Police, meanwhile, had their hands fullfrom 10pm until nearly 4am Monday, reports Norwegian Broadcasting (NRK). Football club Lyn had lost badly to arch rival Vålerenga Sunday evening, by a score of 4-1, and it didn’t take long before so-called “supporters” of the game were in fact tearing its reputation apart.
At least a half-dozen fights broke out around town after both victorious and defeated fans hit the bars. The worst brawl, according to police, occurred in Stortingsgate, not far from the Norwegian Parliament, where seven men were arrested and one was taken to hospital after suffering facial lacerations.
Police said that “innocent bystanders” also were attacked by football fans who ran amok. “We have to take this very seriously,” a police spokesman told NRK, adding that those arrested face large fines.
Salt in the wounds
The match itself must have rubbed salt into the wounds of Lyn, whose players face unemployment if the club can’t come up with at least NOK 17 million in fresh capital and a workout deal with creditors. Vålerenga, which already had irritated Lyn fans by broadcastinga mock funeral of Lyn, scored three goals in the first 16 minutes of play.
Less than 14,000 attended the match at Ullevaal Stadium, which has capacity for nearly twice as many. The match results could have nonetheless been a case of sweet revenge for Vålerenga, which hadn’t beat Lyn for 28 years. Instead it sparked mixed feelings, reported newspaper Aftenposten . “We almost feel sorry for them,” agreed some Vålerenga players when it was all over. “It kind of felt like kicking someone when they’re already down.”
Commercial sponsors have little sympathy. “Norwegian football has used money like drunken seamen,” claimed Jacob Lund of DnB NOR at a seminar last week.
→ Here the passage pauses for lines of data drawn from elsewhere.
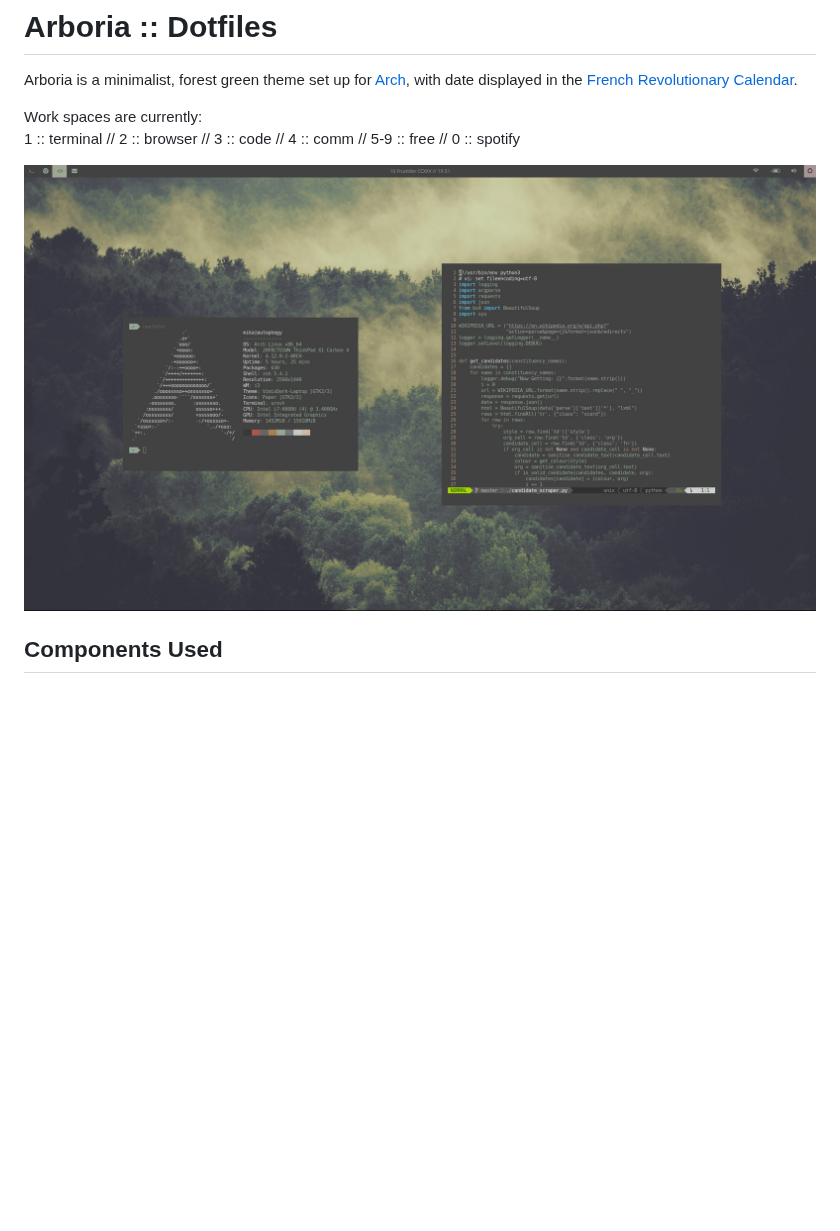
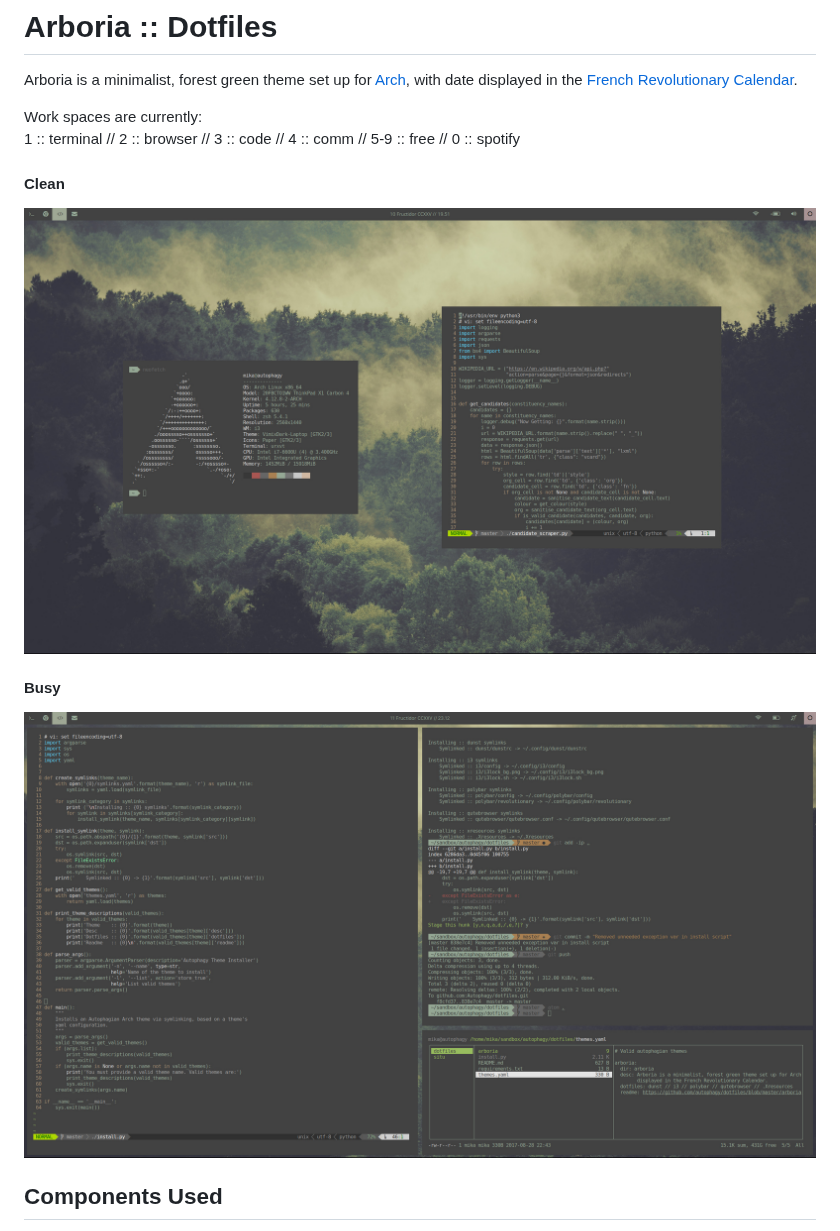
Before and after one commit to autophagy/antimber, a Markdown page: arboria/README.md, the part around the change. Rendered like a GitHub page; pictures changed too: arboria/busy.jpg (added); blank space fills up the shorter version.

```diff
--- a/arboria/README.md
+++ b/arboria/README.md
@@ -8,7 +8,11 @@ Work spaces are currently:
 1 :: terminal // 2 :: browser // 3 :: code // 4 :: comm // 5-9 :: free //
 0 :: spotify
 
-![arboria UI](arboria.jpg)
+#### Clean
+![arboria clean](clean.jpg)
+
+#### Busy
+![arboria busy](busy.jpg)
 
 ## Components Used
 
```
Also changed, not shown: README.md (+6 -2 lines), arboria/clean.jpg (renamed from arboria/arboria.jpg).
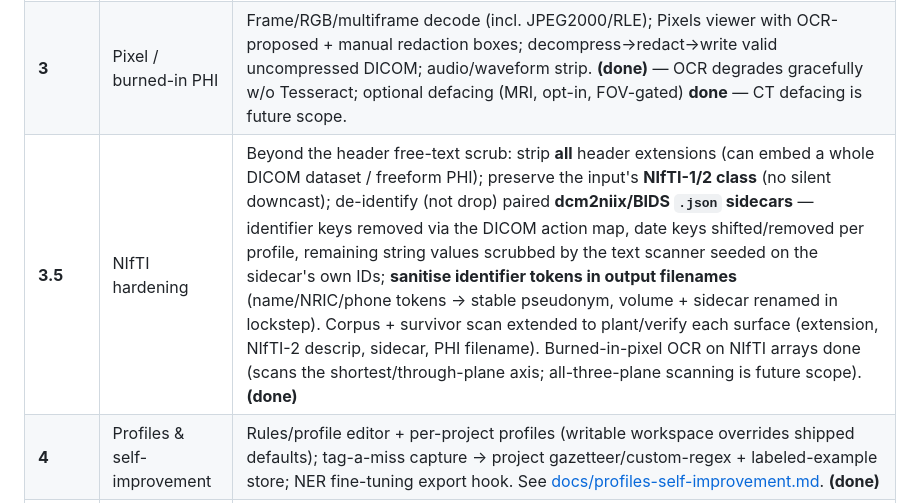
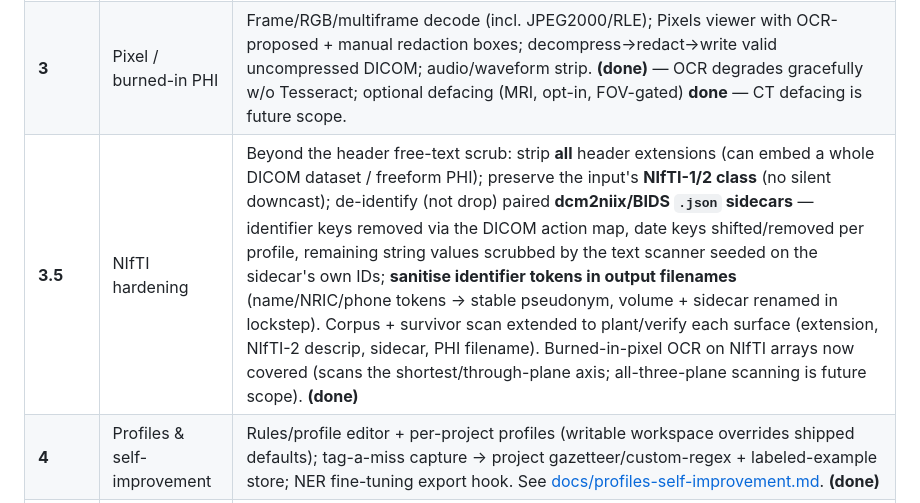
Before and after one commit to lauyeehow1986-hub/dicom_deidentification, a Markdown page: docs/roadmap.md, the part around the change. Drawn GitHub-style.

Commit message:
docs: drop redundant "done" in Phase 3.5 roadmap row
Co-Authored-By: Claude Opus 4.8 <noreply@anthropic.com>

```diff
--- a/docs/roadmap.md
+++ b/docs/roadmap.md
@@ -9,7 +9,7 @@ running acceptance test from Phase 1 onward.
 | **1** | Metadata de-id core | pydicom rules engine applying PS3.15 action codes recursing into SQ; private-tag policy; salted-SHA-256 pseudonymisation; UID remap; interval-preserving date-shift; encrypted keystore + crosswalk; interactive one-folder flow with before/after metadata diff. **(done)** |
 | **2** | Text PHI detection | Layered scanner ([docs/text-detection.md](text-detection.md)): header-token scrub + gazetteer + SG recognisers (NRIC/FIN checksum, phone, email) always-on; Presidio + transformer NER optional/graceful. Runs over every text VR (incl. nested SR ContentSequence); encapsulated PDF removed by default, with an opt-in `rasterize_redact` mode that renders, OCR-redacts and flattens the embedded PDF instead — see [docs/encapsulated-pdf.md](encapsulated-pdf.md). **(done)** |
 | **3** | Pixel / burned-in PHI | Frame/RGB/multiframe decode (incl. JPEG2000/RLE); Pixels viewer with OCR-proposed + manual redaction boxes; decompress→redact→write valid uncompressed DICOM; audio/waveform strip. **(done)** — OCR degrades gracefully w/o Tesseract; optional defacing (MRI, opt-in, FOV-gated) **done** — CT defacing is future scope. |
-| **3.5** | NIfTI hardening | Beyond the header free-text scrub: strip **all** header extensions (can embed a whole DICOM dataset / freeform PHI); preserve the input's **NIfTI-1/2 class** (no silent downcast); de-identify (not drop) paired **dcm2niix/BIDS `.json` sidecars** — identifier keys removed via the DICOM action map, date keys shifted/removed per profile, remaining string values scrubbed by the text scanner seeded on the sidecar's own IDs; **sanitise identifier tokens in output filenames** (name/NRIC/phone tokens → stable pseudonym, volume + sidecar renamed in lockstep). Corpus + survivor scan extended to plant/verify each surface (extension, NIfTI-2 descrip, sidecar, PHI filename). Burned-in-pixel OCR on NIfTI arrays done (scans the shortest/through-plane axis; all-three-plane scanning is future scope). **(done)** |
+| **3.5** | NIfTI hardening | Beyond the header free-text scrub: strip **all** header extensions (can embed a whole DICOM dataset / freeform PHI); preserve the input's **NIfTI-1/2 class** (no silent downcast); de-identify (not drop) paired **dcm2niix/BIDS `.json` sidecars** — identifier keys removed via the DICOM action map, date keys shifted/removed per profile, remaining string values scrubbed by the text scanner seeded on the sidecar's own IDs; **sanitise identifier tokens in output filenames** (name/NRIC/phone tokens → stable pseudonym, volume + sidecar renamed in lockstep). Corpus + survivor scan extended to plant/verify each surface (extension, NIfTI-2 descrip, sidecar, PHI filename). Burned-in-pixel OCR on NIfTI arrays now covered (scans the shortest/through-plane axis; all-three-plane scanning is future scope). **(done)** |
 | **4** | Profiles & self-improvement | Rules/profile editor + per-project profiles (writable workspace overrides shipped defaults); tag-a-miss capture -> project gazetteer/custom-regex + labeled-example store; NER fine-tuning export hook. See [docs/profiles-self-improvement.md](profiles-self-improvement.md). **(done)** |
 | **5** | Bulk engine | SQLite manifest job queue; mirai/future parallel workers; resumable/checkpointed; ~2 TB streaming; progress dashboard. See [docs/bulk-engine.md](bulk-engine.md). **(done)** |
 | **6** | QA & governance | Automated residual-PHI scan on outputs; sampling review; pass/fail report; two-role auth (de-identifier -> reviewer) with gated sign-off + audit log. See [docs/qa-governance.md](qa-governance.md). **(done)** |
```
He thinks other clubs will soon be facing bankruptcy as well.